This is a bold statement and one we should all take to heart. Understand them and tear down the barriers. It is crucial that students have mentors and older adults in their lives that walk beside them and disciple them. Chap Clark and Kara Powell have written a book called Sticky Faith. In this book they argue for a child to remain faithful after high school they must have five faithful adults in their lives. So, it is vital that we break down barriers in our relationships with those younger than us.
4) “In every person there is a desire, an innate longing, toward some special goal or achievement. Each of us has his place to fill. Each of us has his talent--be it ever so humble. That is why it is up to you who have the supervision of us of less ripe experience to guide us sympathetically, and to help us find, encourage, and develop our special abilities and talents. Study us. Make us realize that you respect us as fellow human beings, that you have confidence in us, and, above all, that you expect us to live up to the highest ideals, and to the best that is in us.”

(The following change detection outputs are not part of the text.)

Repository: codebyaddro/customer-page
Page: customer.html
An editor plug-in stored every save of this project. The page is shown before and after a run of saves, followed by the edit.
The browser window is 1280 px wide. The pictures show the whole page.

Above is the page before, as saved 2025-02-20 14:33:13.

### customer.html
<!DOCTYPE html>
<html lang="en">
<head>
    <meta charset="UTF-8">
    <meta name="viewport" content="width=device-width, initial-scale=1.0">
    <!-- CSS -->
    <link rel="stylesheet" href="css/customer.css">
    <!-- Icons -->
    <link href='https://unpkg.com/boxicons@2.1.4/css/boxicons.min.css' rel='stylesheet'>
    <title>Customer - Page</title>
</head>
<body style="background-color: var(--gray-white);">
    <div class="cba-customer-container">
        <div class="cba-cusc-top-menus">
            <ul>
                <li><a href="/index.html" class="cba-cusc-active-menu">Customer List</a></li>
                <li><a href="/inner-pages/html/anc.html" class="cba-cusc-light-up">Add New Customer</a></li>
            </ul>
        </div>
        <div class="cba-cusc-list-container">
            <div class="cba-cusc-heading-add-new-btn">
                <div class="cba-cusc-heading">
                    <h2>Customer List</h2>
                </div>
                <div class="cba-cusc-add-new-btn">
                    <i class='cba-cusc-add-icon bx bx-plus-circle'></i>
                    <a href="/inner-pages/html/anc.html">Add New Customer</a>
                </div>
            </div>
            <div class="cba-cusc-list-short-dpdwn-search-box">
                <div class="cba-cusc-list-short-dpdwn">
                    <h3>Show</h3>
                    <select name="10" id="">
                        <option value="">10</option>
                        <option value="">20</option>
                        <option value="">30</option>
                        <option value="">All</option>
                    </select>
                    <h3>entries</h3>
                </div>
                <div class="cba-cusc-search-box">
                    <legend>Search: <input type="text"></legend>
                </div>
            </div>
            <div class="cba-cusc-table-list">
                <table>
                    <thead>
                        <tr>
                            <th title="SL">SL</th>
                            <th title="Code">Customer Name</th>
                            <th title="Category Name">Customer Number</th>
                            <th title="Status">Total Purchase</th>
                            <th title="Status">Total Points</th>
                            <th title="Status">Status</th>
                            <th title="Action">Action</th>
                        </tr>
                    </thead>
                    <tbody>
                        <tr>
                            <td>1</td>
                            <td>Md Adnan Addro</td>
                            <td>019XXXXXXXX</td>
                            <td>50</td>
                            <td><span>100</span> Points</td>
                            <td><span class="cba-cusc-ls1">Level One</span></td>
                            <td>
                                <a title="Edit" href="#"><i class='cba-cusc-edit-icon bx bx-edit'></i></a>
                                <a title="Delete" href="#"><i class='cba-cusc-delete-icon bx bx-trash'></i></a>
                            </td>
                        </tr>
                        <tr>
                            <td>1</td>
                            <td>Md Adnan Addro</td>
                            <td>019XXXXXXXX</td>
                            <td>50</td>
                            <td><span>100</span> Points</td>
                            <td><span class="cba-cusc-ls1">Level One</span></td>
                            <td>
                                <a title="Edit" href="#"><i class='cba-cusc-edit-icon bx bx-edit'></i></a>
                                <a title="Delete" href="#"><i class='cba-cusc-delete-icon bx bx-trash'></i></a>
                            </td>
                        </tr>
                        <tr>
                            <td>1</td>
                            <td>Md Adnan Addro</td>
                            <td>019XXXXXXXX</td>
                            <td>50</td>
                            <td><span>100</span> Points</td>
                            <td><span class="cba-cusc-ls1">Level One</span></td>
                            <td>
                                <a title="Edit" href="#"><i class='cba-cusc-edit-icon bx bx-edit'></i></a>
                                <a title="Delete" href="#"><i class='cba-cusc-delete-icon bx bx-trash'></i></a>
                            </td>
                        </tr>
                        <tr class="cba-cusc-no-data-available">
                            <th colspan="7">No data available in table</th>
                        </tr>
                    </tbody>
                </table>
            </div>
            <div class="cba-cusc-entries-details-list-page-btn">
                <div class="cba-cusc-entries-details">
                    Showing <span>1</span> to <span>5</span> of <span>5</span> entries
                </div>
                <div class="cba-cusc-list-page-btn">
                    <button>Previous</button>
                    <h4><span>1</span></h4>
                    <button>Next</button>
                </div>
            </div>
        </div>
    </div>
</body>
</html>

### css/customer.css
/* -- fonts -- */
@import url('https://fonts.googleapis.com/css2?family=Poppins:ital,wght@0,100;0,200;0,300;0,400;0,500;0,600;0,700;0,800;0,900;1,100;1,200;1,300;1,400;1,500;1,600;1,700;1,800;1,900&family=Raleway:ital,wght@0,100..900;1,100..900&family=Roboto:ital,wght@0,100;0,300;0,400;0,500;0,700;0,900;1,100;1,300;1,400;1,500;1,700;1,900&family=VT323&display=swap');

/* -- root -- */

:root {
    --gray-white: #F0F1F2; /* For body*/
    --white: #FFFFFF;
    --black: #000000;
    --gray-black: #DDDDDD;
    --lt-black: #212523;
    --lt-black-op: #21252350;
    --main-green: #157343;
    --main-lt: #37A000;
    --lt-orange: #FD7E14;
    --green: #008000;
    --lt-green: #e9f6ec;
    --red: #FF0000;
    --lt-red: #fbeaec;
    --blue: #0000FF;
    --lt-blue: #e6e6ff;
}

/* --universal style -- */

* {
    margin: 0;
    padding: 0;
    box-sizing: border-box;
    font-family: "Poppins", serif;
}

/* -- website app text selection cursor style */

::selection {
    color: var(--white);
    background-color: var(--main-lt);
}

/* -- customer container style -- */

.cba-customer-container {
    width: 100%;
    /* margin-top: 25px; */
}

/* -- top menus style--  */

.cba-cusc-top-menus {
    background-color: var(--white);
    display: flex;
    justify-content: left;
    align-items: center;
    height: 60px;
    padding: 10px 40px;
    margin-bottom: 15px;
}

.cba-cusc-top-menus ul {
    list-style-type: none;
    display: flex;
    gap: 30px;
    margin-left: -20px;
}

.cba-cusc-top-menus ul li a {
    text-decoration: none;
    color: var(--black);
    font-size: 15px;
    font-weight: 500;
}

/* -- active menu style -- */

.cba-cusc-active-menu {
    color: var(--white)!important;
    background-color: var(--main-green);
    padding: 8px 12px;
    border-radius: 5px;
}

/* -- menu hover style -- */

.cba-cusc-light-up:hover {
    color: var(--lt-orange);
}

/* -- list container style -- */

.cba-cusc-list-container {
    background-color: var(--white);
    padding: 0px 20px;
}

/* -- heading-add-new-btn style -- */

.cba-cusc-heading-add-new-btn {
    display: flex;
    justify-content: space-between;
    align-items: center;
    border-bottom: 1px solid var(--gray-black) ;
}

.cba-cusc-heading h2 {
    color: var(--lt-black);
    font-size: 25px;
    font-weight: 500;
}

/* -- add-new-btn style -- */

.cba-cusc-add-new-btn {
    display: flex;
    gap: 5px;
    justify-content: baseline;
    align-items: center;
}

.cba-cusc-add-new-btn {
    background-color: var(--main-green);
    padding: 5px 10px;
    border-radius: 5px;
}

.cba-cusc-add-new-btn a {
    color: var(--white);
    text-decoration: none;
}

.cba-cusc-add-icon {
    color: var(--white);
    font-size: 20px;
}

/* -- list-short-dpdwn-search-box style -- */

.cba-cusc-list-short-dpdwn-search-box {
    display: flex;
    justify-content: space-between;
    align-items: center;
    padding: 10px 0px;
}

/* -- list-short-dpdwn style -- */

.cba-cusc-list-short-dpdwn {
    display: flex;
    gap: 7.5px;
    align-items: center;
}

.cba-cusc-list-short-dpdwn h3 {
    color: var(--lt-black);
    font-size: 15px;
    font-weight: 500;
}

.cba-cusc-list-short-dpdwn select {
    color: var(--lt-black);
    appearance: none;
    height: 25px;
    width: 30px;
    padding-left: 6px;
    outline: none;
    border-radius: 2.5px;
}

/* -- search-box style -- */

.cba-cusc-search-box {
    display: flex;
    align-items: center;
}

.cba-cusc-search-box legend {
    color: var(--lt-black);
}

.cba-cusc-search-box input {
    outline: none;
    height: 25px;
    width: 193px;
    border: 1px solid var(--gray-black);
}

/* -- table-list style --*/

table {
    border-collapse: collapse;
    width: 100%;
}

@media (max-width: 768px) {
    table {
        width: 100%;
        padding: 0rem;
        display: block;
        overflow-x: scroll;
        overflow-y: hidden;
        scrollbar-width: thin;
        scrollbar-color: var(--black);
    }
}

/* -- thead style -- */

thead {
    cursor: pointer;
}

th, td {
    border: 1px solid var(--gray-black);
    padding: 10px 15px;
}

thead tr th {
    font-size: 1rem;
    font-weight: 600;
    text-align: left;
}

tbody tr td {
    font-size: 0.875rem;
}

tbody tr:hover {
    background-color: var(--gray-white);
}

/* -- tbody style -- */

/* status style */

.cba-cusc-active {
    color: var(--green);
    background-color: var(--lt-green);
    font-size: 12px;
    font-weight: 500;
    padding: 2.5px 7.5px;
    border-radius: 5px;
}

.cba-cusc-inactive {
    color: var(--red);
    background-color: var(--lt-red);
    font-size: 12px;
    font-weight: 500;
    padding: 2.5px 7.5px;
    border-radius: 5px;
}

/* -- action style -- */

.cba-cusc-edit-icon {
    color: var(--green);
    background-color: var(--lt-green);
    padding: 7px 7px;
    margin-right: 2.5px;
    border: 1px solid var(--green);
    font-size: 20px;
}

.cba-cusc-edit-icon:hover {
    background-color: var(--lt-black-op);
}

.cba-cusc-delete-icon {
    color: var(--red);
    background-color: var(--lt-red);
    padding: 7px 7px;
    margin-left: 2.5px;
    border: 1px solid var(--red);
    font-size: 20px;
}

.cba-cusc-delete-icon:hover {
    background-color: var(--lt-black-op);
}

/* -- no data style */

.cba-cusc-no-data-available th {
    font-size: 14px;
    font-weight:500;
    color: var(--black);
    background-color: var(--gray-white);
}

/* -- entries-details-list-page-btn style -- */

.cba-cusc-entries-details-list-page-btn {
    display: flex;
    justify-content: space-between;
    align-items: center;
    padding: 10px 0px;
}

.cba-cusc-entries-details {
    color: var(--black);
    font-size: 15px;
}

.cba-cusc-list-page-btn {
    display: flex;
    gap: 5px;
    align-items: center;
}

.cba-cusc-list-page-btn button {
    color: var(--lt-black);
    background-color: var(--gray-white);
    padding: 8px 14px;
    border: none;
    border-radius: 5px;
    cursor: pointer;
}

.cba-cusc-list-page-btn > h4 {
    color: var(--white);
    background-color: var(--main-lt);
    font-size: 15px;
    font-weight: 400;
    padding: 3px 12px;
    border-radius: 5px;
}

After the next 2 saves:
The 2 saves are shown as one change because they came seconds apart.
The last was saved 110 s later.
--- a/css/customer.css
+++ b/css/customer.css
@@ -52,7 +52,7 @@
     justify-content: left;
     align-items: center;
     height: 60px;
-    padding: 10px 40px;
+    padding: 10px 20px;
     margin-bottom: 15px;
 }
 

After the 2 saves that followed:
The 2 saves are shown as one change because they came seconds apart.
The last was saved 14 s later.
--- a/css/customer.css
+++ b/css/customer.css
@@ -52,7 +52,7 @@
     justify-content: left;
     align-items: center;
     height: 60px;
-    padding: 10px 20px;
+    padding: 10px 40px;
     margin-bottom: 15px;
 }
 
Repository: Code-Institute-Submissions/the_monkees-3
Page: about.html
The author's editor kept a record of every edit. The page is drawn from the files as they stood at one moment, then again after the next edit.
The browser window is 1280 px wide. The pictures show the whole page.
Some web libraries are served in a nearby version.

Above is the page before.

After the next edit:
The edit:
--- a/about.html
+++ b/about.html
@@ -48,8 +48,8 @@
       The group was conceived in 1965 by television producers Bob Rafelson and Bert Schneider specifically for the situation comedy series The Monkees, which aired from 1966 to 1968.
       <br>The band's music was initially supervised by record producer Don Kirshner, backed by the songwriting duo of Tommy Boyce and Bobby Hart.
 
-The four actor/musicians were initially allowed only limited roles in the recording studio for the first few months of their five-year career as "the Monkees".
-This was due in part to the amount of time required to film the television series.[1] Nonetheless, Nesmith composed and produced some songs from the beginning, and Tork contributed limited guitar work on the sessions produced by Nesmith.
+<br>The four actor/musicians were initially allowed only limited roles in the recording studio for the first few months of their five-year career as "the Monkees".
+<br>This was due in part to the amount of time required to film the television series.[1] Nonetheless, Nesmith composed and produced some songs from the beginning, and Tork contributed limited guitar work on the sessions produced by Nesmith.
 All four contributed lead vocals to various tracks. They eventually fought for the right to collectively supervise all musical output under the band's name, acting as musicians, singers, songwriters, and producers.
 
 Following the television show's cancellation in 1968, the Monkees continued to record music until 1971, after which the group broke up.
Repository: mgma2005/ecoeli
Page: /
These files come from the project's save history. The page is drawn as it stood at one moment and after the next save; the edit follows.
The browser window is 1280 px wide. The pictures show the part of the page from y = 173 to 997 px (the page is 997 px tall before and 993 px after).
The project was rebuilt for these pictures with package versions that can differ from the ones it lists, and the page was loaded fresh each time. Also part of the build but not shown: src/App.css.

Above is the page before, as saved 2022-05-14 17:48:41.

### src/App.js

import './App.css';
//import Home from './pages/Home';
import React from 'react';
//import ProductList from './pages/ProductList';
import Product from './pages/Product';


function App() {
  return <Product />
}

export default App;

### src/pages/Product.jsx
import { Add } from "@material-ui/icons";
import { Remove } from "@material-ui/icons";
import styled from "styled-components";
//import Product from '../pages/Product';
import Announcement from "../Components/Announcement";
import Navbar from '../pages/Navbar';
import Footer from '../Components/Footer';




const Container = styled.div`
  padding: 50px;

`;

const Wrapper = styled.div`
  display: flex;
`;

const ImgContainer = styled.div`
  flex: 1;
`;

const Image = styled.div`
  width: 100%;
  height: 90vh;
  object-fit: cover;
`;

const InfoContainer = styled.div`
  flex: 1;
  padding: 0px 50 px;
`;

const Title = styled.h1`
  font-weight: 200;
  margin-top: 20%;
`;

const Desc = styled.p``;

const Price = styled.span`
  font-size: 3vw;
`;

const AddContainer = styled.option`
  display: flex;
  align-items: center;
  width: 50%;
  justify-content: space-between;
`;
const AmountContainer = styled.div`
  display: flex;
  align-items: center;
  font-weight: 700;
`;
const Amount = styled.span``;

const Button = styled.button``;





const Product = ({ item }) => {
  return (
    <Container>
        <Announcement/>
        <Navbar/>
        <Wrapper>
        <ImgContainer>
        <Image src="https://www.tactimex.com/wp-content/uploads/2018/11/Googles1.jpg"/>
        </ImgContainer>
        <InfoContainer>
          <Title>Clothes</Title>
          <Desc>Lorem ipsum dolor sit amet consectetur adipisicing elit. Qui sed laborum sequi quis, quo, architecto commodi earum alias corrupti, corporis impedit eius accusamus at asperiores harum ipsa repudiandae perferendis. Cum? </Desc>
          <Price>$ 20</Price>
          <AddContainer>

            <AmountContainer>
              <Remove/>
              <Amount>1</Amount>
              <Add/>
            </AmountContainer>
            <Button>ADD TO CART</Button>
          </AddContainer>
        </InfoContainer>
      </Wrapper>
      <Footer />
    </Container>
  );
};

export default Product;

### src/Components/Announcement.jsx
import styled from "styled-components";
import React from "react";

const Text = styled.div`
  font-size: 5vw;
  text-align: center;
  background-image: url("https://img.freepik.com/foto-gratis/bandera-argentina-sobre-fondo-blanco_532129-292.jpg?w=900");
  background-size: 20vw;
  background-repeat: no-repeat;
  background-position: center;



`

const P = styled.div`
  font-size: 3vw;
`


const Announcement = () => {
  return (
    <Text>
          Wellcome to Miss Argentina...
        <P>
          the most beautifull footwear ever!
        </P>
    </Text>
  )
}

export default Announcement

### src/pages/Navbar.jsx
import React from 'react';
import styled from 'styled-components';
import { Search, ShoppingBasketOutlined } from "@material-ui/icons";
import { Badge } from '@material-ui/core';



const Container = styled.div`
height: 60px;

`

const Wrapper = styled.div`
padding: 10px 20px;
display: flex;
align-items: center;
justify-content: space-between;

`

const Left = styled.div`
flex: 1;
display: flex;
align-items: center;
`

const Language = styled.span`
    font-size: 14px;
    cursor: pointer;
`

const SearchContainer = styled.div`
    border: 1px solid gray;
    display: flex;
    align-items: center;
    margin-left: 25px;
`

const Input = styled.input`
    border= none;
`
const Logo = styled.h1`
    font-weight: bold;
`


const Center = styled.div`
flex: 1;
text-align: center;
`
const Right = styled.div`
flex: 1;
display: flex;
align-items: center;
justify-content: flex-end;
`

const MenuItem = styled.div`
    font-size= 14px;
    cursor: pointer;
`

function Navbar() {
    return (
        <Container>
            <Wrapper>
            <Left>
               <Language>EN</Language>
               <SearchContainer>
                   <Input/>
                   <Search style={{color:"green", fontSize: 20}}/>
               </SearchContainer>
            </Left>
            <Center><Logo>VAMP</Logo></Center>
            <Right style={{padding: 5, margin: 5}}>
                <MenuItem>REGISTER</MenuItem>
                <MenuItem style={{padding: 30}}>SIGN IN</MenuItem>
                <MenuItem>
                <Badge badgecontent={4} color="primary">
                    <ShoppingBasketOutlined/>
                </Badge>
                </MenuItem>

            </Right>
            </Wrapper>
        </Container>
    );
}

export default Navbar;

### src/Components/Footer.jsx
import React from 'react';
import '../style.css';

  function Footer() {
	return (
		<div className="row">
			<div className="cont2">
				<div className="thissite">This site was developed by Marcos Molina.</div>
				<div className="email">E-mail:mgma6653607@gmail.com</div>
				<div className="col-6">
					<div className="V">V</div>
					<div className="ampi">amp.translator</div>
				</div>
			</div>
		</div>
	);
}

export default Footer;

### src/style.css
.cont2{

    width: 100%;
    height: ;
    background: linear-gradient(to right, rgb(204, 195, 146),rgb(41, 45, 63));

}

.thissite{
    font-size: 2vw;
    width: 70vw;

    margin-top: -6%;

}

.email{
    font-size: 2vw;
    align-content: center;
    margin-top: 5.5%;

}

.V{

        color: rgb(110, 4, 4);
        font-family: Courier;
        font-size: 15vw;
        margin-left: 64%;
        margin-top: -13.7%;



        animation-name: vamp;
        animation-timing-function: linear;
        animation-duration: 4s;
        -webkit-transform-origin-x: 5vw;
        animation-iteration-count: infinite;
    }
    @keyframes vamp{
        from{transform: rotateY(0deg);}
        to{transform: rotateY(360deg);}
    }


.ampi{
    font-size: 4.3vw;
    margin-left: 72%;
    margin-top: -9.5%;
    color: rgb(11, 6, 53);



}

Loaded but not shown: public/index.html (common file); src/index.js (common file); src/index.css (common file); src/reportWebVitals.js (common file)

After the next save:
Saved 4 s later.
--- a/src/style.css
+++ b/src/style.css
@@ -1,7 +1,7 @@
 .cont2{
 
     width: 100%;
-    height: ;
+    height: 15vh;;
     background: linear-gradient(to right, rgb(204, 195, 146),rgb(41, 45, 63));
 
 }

Cultivate their CONTRIBUTION ability and skills. Yes, everything in faith and leadership formation of the emerging generations comes back to the concept of contribution. Why? Because it matters. Help them identify, foster, and build upon their gifts. Provide them opportunities to contribute to society.
Let me end this blog post with a powerful proclamation from Ms. Page:
“Oh, parents, parents everywhere, point out to us the ideals of truly glorious and upright living! Believe in us, that we may learn to believe in ourselves, in humanity, in God! Be the living examples of your teachings, that you may inspire us with hope and courage, understanding and truth, love and faith. Remember that we are the parents of the future. Help us to be worthy of the sacred trust that will be ours. Make your lives such an inspiration to us that we in our turn will strive to become an inspiration to our children and to the ages! Is it too much to ask?”
A FLAPPER'S APPEAL TO PARENTS BY ELLEN WELLES PAGE